They’re working their way up the east coast for their Here Comes Trouble tour, but trouble makers they’re not – the young pop rock band Honor Society continues their packed concert schedule while partnering with The Salvation Army, making their next stop in New York City.
They will be wrapping up National Volunteer Week with a concert at the NOKIA Theatre this Saturday night, performing after a day of service at The Salvation Army’s Harlem Temple Community Center (for you New Yorkers reading this, the Center is located at Lenox Avenue and 137th Street).
Michael, Alex, Andrew, and Jason will work with 175 other volunteers to renovate The Salvation Army Harlem Center by painting rooms and murals, as well as building shelves for kids in the afterschool program. You can visit The Greater New York Division’s website here for more information about services offered by The Salvation Army.

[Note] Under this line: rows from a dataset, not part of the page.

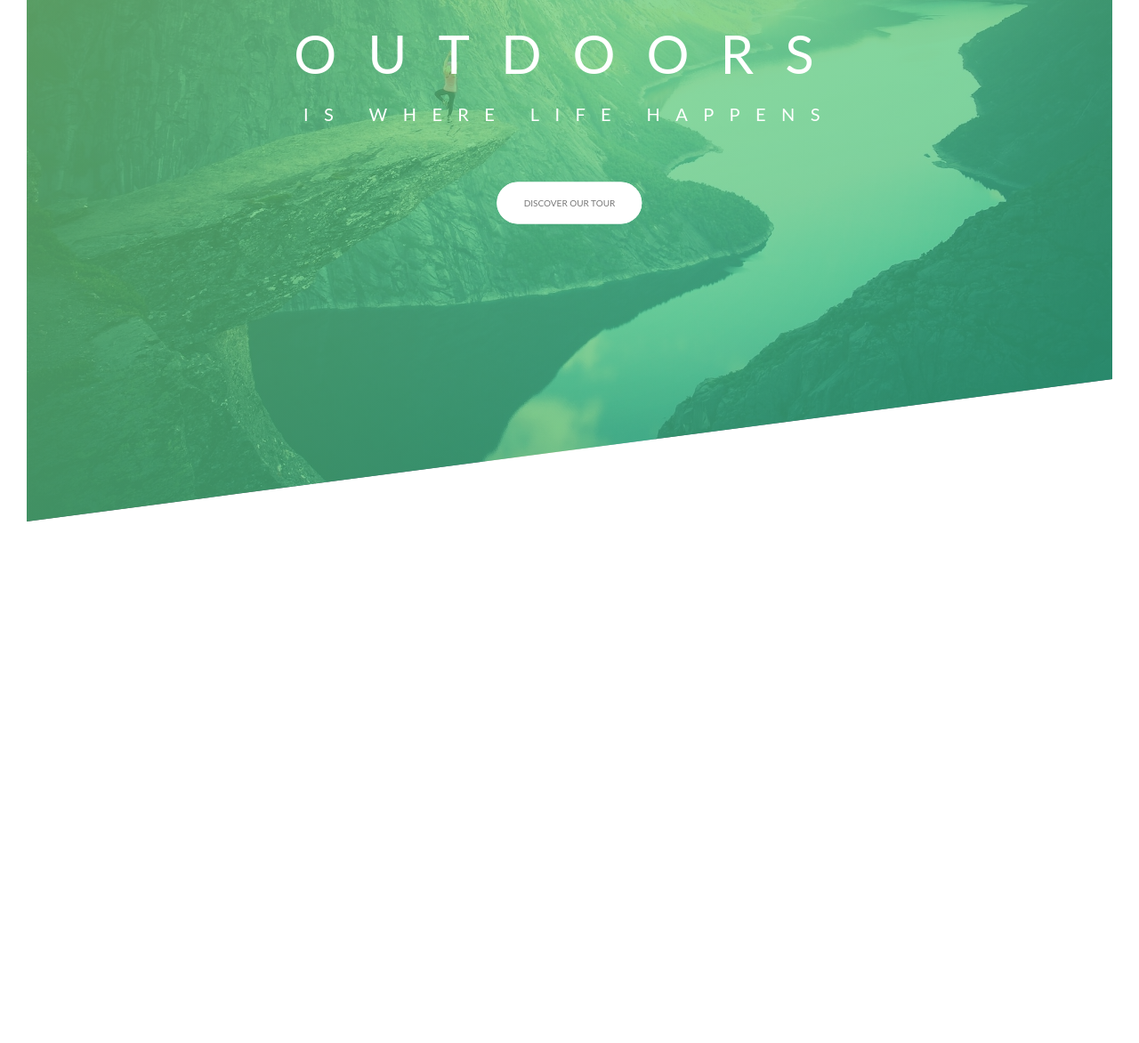
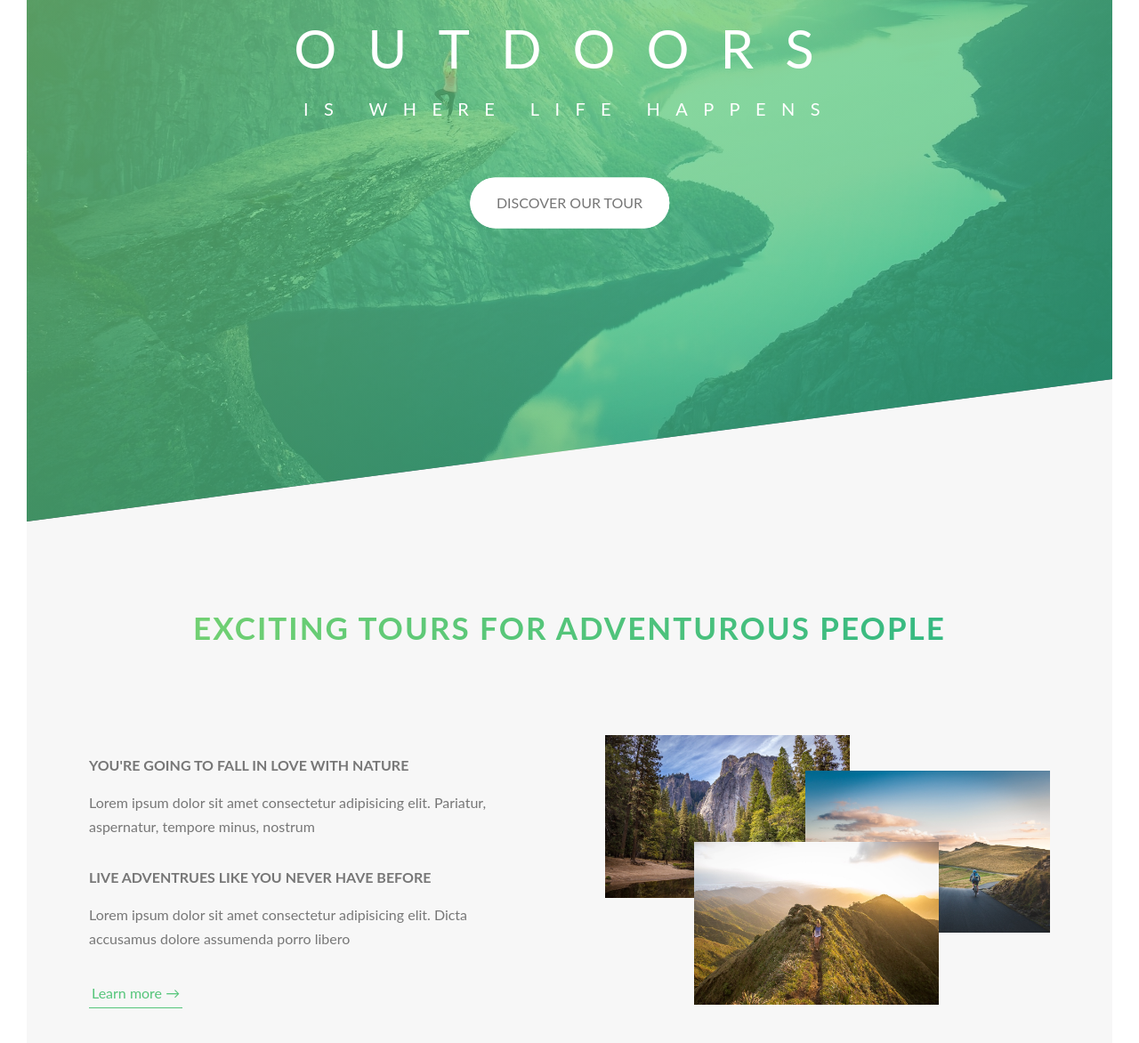
Before and after one commit to kaungMinn/Natour, a website: page practics/index.html in a window 1280 px wide. Shown: the part 204-1376 px from the top of the page at 89% size. Before the commit the page ends 820 px from the top, so only its background shows below. Drawn offline with Linux system fonts and the light colour scheme.

Commit message:
testing going on

```diff
--- a/practics/index.html
+++ b/practics/index.html
@@ -21,9 +21,57 @@
                 <span class="heading-primary--sub">is where life happens</span>
             </h1>
 
-            <a href="#" class="btn btn--white btn-animated">Discover our tour</a>
+            <a href="#" class="btn btn--white btn--animated">Discover our tour</a>
         </div>
     </header>
+
+    <main>
+        <section class="section-about">
+            <div class="u-center-text u-margin-bottom-big">
+                <h2 class="heading-secondary">
+                    Exciting tours for adventurous people
+                </h2>
+            </div>
+
+            <div class="row">
+                <div class="col-1-of-2">
+                    <h3 class="heading-tertiary u-margin-bottom-small">
+                        You're going to fall in love with nature
+                    </h3>
+                    <p class="paragraph">
+                        Lorem ipsum dolor sit amet consectetur adipisicing elit. Pariatur,
+                        aspernatur, tempore minus, nostrum
+                    </p>
+
+
+                    <h3 class="heading-tertiary u-margin-bottom-small">
+                        Live adventrues like you never have before
+                    </h3>
+                    <p class="paragraph">
+                        Lorem ipsum dolor sit amet consectetur adipisicing elit. Dicta
+                        accusamus dolore assumenda porro libero
+                    </p>
+
+                    <a href="#" class="btn-text">Learn more &rarr;</a>
+                </div>
+
+                <div class="col-1-of-2">
+                    <div class="composition">
+                        <img src="../img/nat-1-large.jpg" alt="Photo 1"
+                            class="composition__photo composition__photo__p1">
+
+                        <img src="../img/nat-2-large.jpg" alt="Photo 2"
+                            class="composition__photo composition__photo__p2">
+
+                        <img src="../img/nat-3-large.jpg" alt="Photo 3"
+                            class="composition__photo composition__photo__p3">
+
+
+                    </div>
+                </div>
+            </div>
+        </section>
+    </main>
 </body>
 
 </html>
--- a/practics/sass/abstracts/_mixins.scss
+++ b/practics/sass/abstracts/_mixins.scss
@@ -0,0 +1,7 @@
+@mixin clearfix {
+  &:after {
+    content: "";
+    display: table;
+    clear: both;
+  }
+}
--- a/practics/sass/abstracts/_variables.scss
+++ b/practics/sass/abstracts/_variables.scss
@@ -11,3 +11,8 @@ $color-black: #000;
 
 //Font
 $default-font-size: 1.6rem;
+
+//Grid
+$grid-width: 114rem;
+$gutter-vertical: 8rem;
+$gutter-horizontal: 6rem;
--- a/practics/sass/base/_animation.scss
+++ b/practics/sass/base/_animation.scss
@@ -1,34 +1,47 @@
 @keyframes moveInLeft {
-    0%{
+  0% {
     opacity: 0;
     transform: translateX(-10rem);
   }
 
-    80%{
+  80% {
     transform: translateX(1rem);
   }
 
-    100%{
+  100% {
     opacity: 1;
     transform: translate(0);
   }
-
 }
 
-
 @keyframes moveInRight {
-    0%{
+  0% {
     opacity: 0;
     transform: translateX(10rem);
   }
 
-    80%{
-
+  80% {
     transform: translateX(-1rem);
   }
 
-    100%{
+  100% {
     opacity: 1;
     transform: translate(0);
   }
 }
+
+@keyframes moveInBottom {
+  0% {
+    opacity: 0;
+    transform: translateY(3rem);
+  }
+
+  80% {
+    transform: translateY(-1rem);
+  }
+
+  100% {
+    opacity: 1;
+    transform: translate(0);
+  }
+}
--- a/practics/sass/base/_typography.scss
+++ b/practics/sass/base/_typography.scss
@@ -28,3 +28,36 @@ body {
     animation: moveInRight 1s ease-out;
   }
 }
+
+.heading-secondary {
+  font-size: 3.5rem;
+  text-transform: uppercase;
+  font-weight: 700;
+  letter-spacing: 0.2rem;
+  background-image: linear-gradient(
+    to right,
+    $color-primary-light,
+    $color-primary-dark
+  );
+  background-clip: text;
+  color: transparent;
+  transition: all 0.2s;
+
+  &:hover {
+    transform: skewY(2deg) skewX(15deg) scale(1.1);
+    text-shadow: 0.5rem 1rem 2rem rgba($color-black, 0.2);
+  }
+}
+
+.heading-tertiary {
+  font-size: $default-font-size;
+  font-weight: 700;
+  text-transform: uppercase;
+}
+
+.paragraph {
+  font-size: $default-font-size;
+  &:not(:last-child) {
+    margin-bottom: 3rem;
+  }
+}
--- /dev/null
+++ b/practics/sass/base/_utilities.scss
@@ -0,0 +1,11 @@
+.u-center-text {
+  text-align: center;
+}
+
+.u-margin-bottom-big {
+  margin-bottom: 8rem;
+}
+
+.u-margin-bottom-small {
+  margin-bottom: 1.5rem;
+}
--- a/practics/sass/components/_button.scss
+++ b/practics/sass/components/_button.scss
@@ -8,6 +8,7 @@
     display: inline-block;
     transition: all 0.3s;
     position: relative;
+    font-size: $default-font-size;
   }
 
   &:hover {
@@ -34,6 +35,11 @@
     }
   }
 
+  &--animated {
+    animation: moveInBottom 0.5s ease-out 0.5s;
+    animation-fill-mode: backwards;
+  }
+
   &::after {
     content: "";
     display: inline-block;
@@ -47,3 +53,23 @@
     z-index: -1;
   }
 }
+
+.btn-text {
+  &:link,
+  &:visited {
+    text-decoration: none;
+    font-size: $default-font-size;
+    color: $color-primary;
+    border-bottom: 1px solid $color-primary;
+    display: inline-block;
+    padding: 3px;
+    transition: all 0.5s;
+
+    &:hover {
+      background-color: $color-primary;
+      color: $color-white;
+      box-shadow: 1rem 1rem 2rem rgba($color-black, 0.5);
+      transform: translateY(-2px);
+    }
+  }
+}
--- /dev/null
+++ b/practics/sass/components/_composition.scss
@@ -0,0 +1,27 @@
+.composition {
+  position: relative;
+  &__photo {
+    width: 55%;
+    position: absolute;
+    outline-offset: 2rem;
+
+    &__p1 {
+      top: -2rem;
+      left: 0;
+    }
+
+    &__p2 {
+      top: 2rem;
+      right: 0;
+    }
+
+    &__p3 {
+      top: 10rem;
+      left: 10rem;
+    }
+
+    &:hover {
+      border: 1rem solid $color-primary;
+    }
+  }
+}
--- /dev/null
+++ b/practics/sass/layouts/_grid.scss
@@ -0,0 +1,16 @@
+.row {
+  padding: 2rem;
+  max-width: $grid-width;
+  margin: 0 auto;
+
+  @include clearfix;
+
+  .col-1-of-2 {
+    padding: 1rem;
+    width: calc((100% - #{$gutter-horizontal}) / 2);
+    float: left;
+    &:not(:last-child) {
+      margin-right: $gutter-horizontal;
+    }
+  }
+}
--- a/practics/sass/main.scss
+++ b/practics/sass/main.scss
@@ -1,9 +1,15 @@
 @import "abstracts/variables";
+@import "abstracts/mixins";
 
 @import "base/base";
 @import "base/typography";
 @import "base/animation";
+@import "base/utilities";
 
 @import "components/button";
+@import "components/composition";
 
 @import "layouts/header";
+@import "layouts/grid";
+
+@import "pages/home";
--- /dev/null
+++ b/practics/sass/pages/_home.scss
@@ -0,0 +1,5 @@
+.section-about {
+  background-color: $color-gray-light-1;
+  padding: 25rem 0;
+  margin-top: -20vh;
+}
```
Also changed, not shown: practics/css/style.css. Lines whose indentation alone changed are shown as unchanged.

When was the last time you went to a concert and the band had just finished a day of volunteer work?! And these guys have been doing things like this non-stop, from playing with kids, to feeding the homeless, to preparing beds at homeless shelters for adults, all as a part of the many Salvation Army Programs across the country.
They are a great example to their fans by using their talent to raise awareness of volunteering and supporting the work of The Salvation Army in communities around the nation!
After New York, Honor Society will head to Norfolk, Virginia on Sunday where they’ll be interviewed by The Norfolk Salvation Army’s monthly TV show, and then they’ll continue on to Washington, DC for a performance at the Rock N Roll Hotel Monday night.
We’ll be updating our social media sites with follow up info on these events, so make sure you save these links for the most up to date info:
If you haven’t been to the grand opening of the new Esprit flagship clothing store in NY City, you’ll want to get there ASAP. If you’ve already been, chances are you left pretty happy!
Today, March 5, through tomorrow, March 6, Esprit is hosting their ‘Love It & Leave It’ campaign, meaning you could be one of many lucky customers who pick out an outfit you absolutely love, try on, and take home for free! All you have to do is leave something you’re wearing. This trade sounds MORE than fair!
And what happens to the item you bid adieu? Esprit will donate everything they receive to The Salvation Army, where your clothes will embark on their second life at our Salvation Army Family Thrift Stores, and the proceeds from their sales will directly support our Adult Rehabilitation Centers (ARC) (See? The good just continues to snowball!).
Get a little bonus for yourself while doing some good, and help Esprit support a great cause. Details are below, and you can also visit their Love It & Leave It website, as well as their facebook page. For more information about The Salvation Army, visit our national website at www.salvationarmyusa.org.
On this day in history, March 10, 1880, Salvation Army founder General William Booth sent the first official group to pioneer the Army’s work in the United States. Booth founded the organization in London, England in 1865 with a mission to preach the gospel of Jesus Christ to the poor, the homeless, the hungry, and the destitute.
Salvation Army Lieutenant Eliza Shirley was actually already in the United States in 1879 after leaving England to join her parents, who had migrated to America earlier in search for work. Shirley held the first meeting of The Salvation Army in America, in Philadelphia. The Salvationists were received enthusiastically. Shirley wrote to General Booth, begging for reinforcements, but none were available at first. Glowing reports of the work in Philadelphia, however, eventually convinced Booth, in 1880, to send an official group to establish the work in America.
On March 10, 1880, Salvation Army Commissioner George Scott Railton and seven women survived the long journey from England and arrived in Battery Park in New York City. They knelt on the dockside to give thanks for their safe arrival.
At their first official street meeting, these pioneers were met with unfriendly actions, as had happened in Great Britain. They were ridiculed, arrested, and attacked. Several officers and soldiers even gave their lives. Three years later, Railton and other Salvationists had expanded their operation into California, Connecticut, Indiana, Kentucky, Maryland, Massachusetts, Michigan, Missouri, New Jersey, New York, Ohio, and Pennsylvania. President Grover Cleveland received a delegation of Salvation Army officers in 1886 and gave the organization a warm personal endorsement. This was the first recognition from the White House and would be followed by similar receptions from succeeding presidents.
The Salvation Army movement expanded rapidly to Canada, Australia, France, Switzerland, India, South Africa, Iceland, and local neighborhood units. Today, The Salvation Army is active in virtually every corner of the world, providing a variety of social services in 119 countries.
For more information about the history of The Salvation Army, visit our national website, or learn more about our work through our national